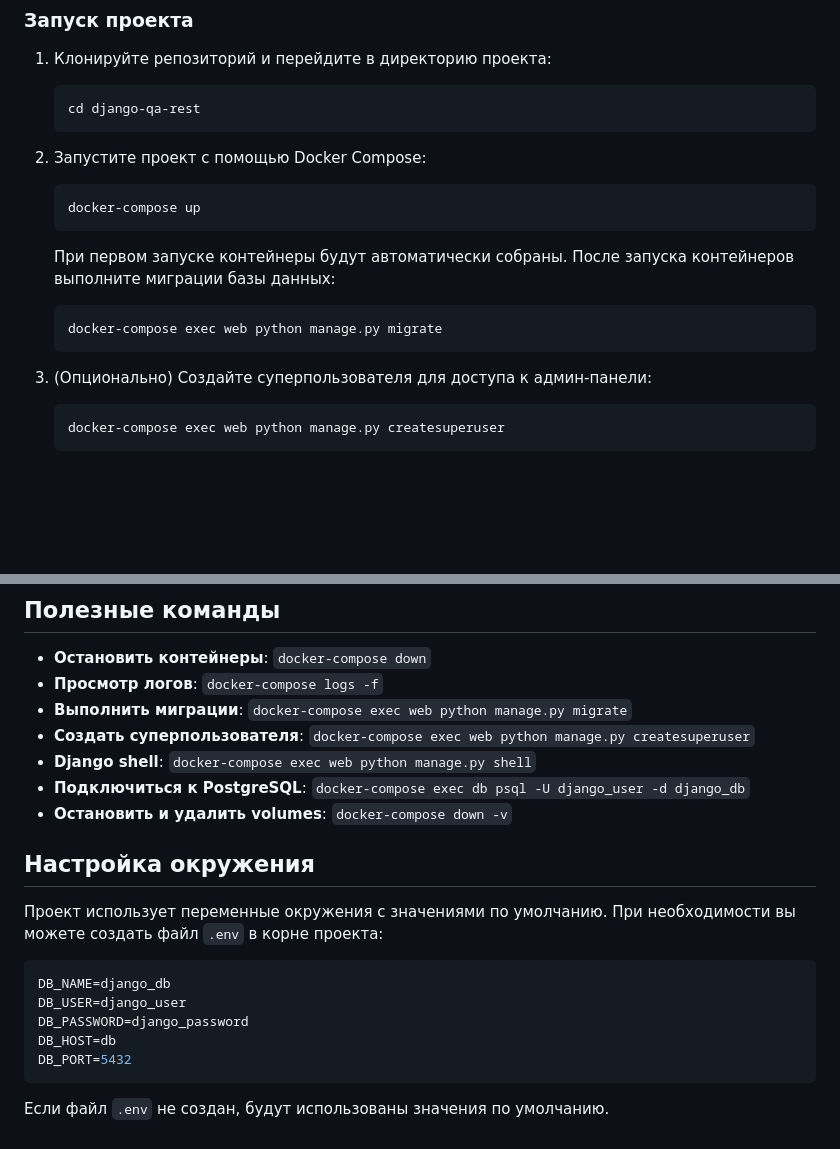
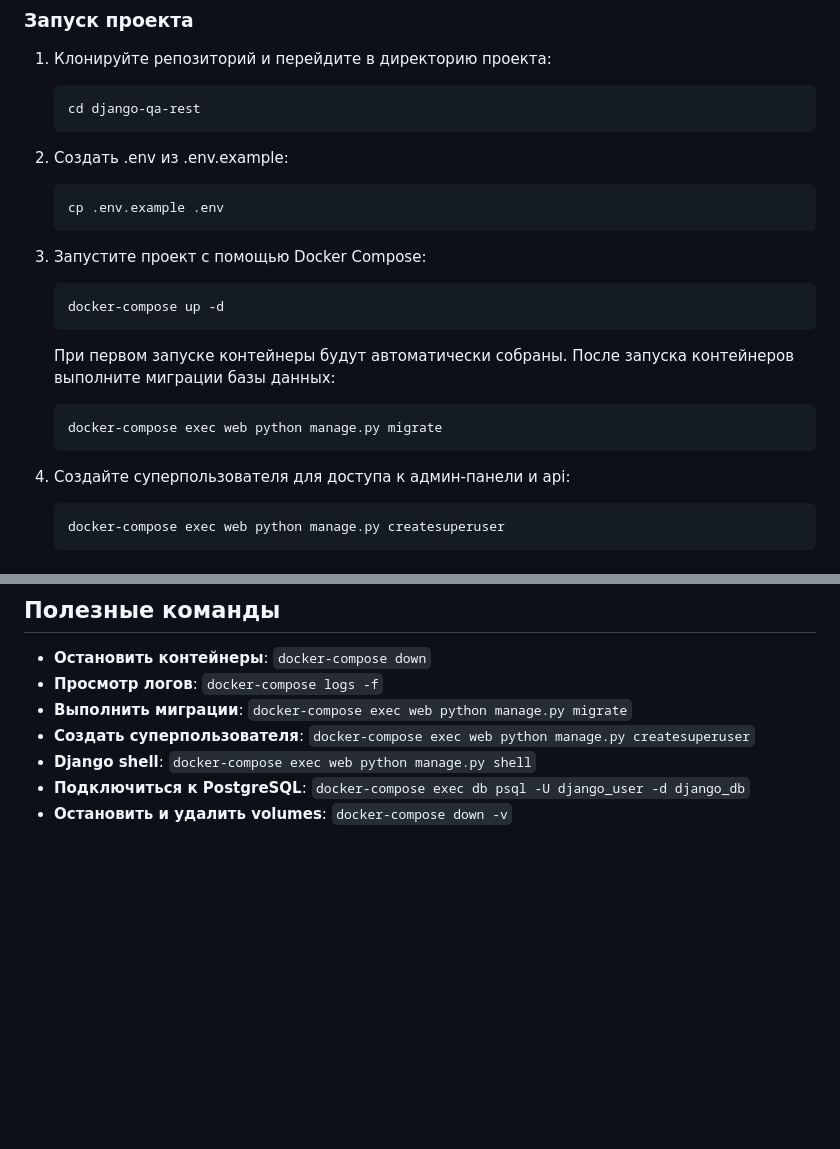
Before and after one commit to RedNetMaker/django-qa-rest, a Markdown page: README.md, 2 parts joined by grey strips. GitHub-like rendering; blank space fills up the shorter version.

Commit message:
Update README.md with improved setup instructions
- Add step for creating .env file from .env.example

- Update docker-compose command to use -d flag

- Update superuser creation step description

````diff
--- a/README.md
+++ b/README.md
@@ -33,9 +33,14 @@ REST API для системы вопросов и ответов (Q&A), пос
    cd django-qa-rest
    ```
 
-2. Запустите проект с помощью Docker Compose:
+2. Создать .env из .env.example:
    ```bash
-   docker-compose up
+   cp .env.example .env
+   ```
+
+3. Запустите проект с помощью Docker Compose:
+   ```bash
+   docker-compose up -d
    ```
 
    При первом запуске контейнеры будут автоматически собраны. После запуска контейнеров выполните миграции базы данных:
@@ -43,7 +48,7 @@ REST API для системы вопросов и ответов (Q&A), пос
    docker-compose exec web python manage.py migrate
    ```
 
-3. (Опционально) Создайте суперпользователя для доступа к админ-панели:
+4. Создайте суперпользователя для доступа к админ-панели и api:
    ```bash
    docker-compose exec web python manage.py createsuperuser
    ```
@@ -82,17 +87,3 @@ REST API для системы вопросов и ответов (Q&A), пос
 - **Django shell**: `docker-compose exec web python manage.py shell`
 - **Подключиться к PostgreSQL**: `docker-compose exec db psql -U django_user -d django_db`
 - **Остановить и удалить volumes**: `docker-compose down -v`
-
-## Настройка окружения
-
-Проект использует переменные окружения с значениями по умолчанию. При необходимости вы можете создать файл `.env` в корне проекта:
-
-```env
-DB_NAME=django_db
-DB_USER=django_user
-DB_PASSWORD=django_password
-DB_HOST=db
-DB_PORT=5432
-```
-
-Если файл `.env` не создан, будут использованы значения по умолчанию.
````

________________

Without including any pictures, reproduce the data exactly.

Before and after one commit to RedNetMaker/django-qa-rest, a Markdown page: README.md, 2 parts joined by grey strips. GitHub-like rendering; blank space fills up the shorter version.

Commit message:
Update README.md with improved setup instructions
- Add step for creating .env file from .env.example

- Update docker-compose command to use -d flag

- Update superuser creation step description

````diff
--- a/README.md
+++ b/README.md
@@ -33,9 +33,14 @@ REST API для системы вопросов и ответов (Q&A), пос
    cd django-qa-rest
    ```
 
-2. Запустите проект с помощью Docker Compose:
+2. Создать .env из .env.example:
    ```bash
-   docker-compose up
+   cp .env.example .env
+   ```
+
+3. Запустите проект с помощью Docker Compose:
+   ```bash
+   docker-compose up -d
    ```
 
    При первом запуске контейнеры будут автоматически собраны. После запуска контейнеров выполните миграции базы данных:
@@ -43,7 +48,7 @@ REST API для системы вопросов и ответов (Q&A), пос
    docker-compose exec web python manage.py migrate
    ```
 
-3. (Опционально) Создайте суперпользователя для доступа к админ-панели:
+4. Создайте суперпользователя для доступа к админ-панели и api:
    ```bash
    docker-compose exec web python manage.py createsuperuser
    ```
@@ -82,17 +87,3 @@ REST API для системы вопросов и ответов (Q&A), пос
 - **Django shell**: `docker-compose exec web python manage.py shell`
 - **Подключиться к PostgreSQL**: `docker-compose exec db psql -U django_user -d django_db`
 - **Остановить и удалить volumes**: `docker-compose down -v`
-
-## Настройка окружения
-
-Проект использует переменные окружения с значениями по умолчанию. При необходимости вы можете создать файл `.env` в корне проекта:
-
-```env
-DB_NAME=django_db
-DB_USER=django_user
-DB_PASSWORD=django_password
-DB_HOST=db
-DB_PORT=5432
-```
-
-Если файл `.env` не создан, будут использованы значения по умолчанию.
````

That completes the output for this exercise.